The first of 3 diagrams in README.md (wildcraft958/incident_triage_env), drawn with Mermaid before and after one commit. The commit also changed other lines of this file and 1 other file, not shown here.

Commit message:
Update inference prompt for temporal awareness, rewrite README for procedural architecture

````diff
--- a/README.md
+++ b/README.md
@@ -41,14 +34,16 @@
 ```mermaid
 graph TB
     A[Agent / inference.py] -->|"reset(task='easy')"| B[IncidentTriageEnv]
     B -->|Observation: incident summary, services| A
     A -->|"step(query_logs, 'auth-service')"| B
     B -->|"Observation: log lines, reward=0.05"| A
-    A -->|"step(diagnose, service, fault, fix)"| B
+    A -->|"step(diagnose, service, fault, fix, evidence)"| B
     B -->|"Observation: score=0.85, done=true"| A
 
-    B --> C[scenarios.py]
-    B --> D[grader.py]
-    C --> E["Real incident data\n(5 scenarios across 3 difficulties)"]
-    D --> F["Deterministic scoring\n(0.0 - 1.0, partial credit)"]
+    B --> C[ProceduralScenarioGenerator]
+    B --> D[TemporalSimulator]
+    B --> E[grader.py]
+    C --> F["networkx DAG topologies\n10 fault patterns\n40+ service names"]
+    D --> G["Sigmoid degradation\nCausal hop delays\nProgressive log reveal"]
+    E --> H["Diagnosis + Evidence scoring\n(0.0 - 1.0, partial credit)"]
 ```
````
====================
◆ **WORK TASK**
Write the material out exactly, with nothing left out.

◆ **SOLUTION**
The first of 3 diagrams in README.md (wildcraft958/incident_triage_env), drawn with Mermaid before and after one commit. The commit also changed other lines of this file and 1 other file, not shown here.

Commit message:
Update inference prompt for temporal awareness, rewrite README for procedural architecture

````diff
--- a/README.md
+++ b/README.md
@@ -41,14 +34,16 @@
 ```mermaid
 graph TB
     A[Agent / inference.py] -->|"reset(task='easy')"| B[IncidentTriageEnv]
     B -->|Observation: incident summary, services| A
     A -->|"step(query_logs, 'auth-service')"| B
     B -->|"Observation: log lines, reward=0.05"| A
-    A -->|"step(diagnose, service, fault, fix)"| B
+    A -->|"step(diagnose, service, fault, fix, evidence)"| B
     B -->|"Observation: score=0.85, done=true"| A
 
-    B --> C[scenarios.py]
-    B --> D[grader.py]
-    C --> E["Real incident data\n(5 scenarios across 3 difficulties)"]
-    D --> F["Deterministic scoring\n(0.0 - 1.0, partial credit)"]
+    B --> C[ProceduralScenarioGenerator]
+    B --> D[TemporalSimulator]
+    B --> E[grader.py]
+    C --> F["networkx DAG topologies\n10 fault patterns\n40+ service names"]
+    D --> G["Sigmoid degradation\nCausal hop delays\nProgressive log reveal"]
+    E --> H["Diagnosis + Evidence scoring\n(0.0 - 1.0, partial credit)"]
 ```
````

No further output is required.